[Data excerpts]
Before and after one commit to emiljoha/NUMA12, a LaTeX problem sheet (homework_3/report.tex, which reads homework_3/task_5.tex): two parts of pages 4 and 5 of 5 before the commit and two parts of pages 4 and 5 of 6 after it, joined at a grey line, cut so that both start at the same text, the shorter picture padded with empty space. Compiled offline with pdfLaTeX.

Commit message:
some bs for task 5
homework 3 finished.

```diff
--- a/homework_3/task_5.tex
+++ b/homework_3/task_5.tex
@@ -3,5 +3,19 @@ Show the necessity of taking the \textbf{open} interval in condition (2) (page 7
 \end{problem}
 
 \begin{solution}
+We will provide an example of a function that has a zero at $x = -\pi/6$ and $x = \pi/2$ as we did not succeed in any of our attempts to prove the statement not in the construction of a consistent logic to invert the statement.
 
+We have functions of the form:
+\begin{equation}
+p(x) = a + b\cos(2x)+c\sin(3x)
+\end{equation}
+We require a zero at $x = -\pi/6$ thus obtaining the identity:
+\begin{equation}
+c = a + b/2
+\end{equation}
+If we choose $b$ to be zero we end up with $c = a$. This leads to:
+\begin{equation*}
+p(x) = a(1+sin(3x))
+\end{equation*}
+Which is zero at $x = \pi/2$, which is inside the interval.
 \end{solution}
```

WHAT YOU WILL DO:
Reproduce every entry above. Make each line identical to the original.

RESULT BELOW:
Before and after one commit to emiljoha/NUMA12, a LaTeX problem sheet (homework_3/report.tex, which reads homework_3/task_5.tex): two parts of pages 4 and 5 of 5 before the commit and two parts of pages 4 and 5 of 6 after it, joined at a grey line, cut so that both start at the same text, the shorter picture padded with empty space. Compiled offline with pdfLaTeX.

Commit message:
some bs for task 5
homework 3 finished.

```diff
--- a/homework_3/task_5.tex
+++ b/homework_3/task_5.tex
@@ -3,5 +3,19 @@ Show the necessity of taking the \textbf{open} interval in condition (2) (page 7
 \end{problem}
 
 \begin{solution}
+We will provide an example of a function that has a zero at $x = -\pi/6$ and $x = \pi/2$ as we did not succeed in any of our attempts to prove the statement not in the construction of a consistent logic to invert the statement.
 
+We have functions of the form:
+\begin{equation}
+p(x) = a + b\cos(2x)+c\sin(3x)
+\end{equation}
+We require a zero at $x = -\pi/6$ thus obtaining the identity:
+\begin{equation}
+c = a + b/2
+\end{equation}
+If we choose $b$ to be zero we end up with $c = a$. This leads to:
+\begin{equation*}
+p(x) = a(1+sin(3x))
+\end{equation*}
+Which is zero at $x = \pi/2$, which is inside the interval.
 \end{solution}
```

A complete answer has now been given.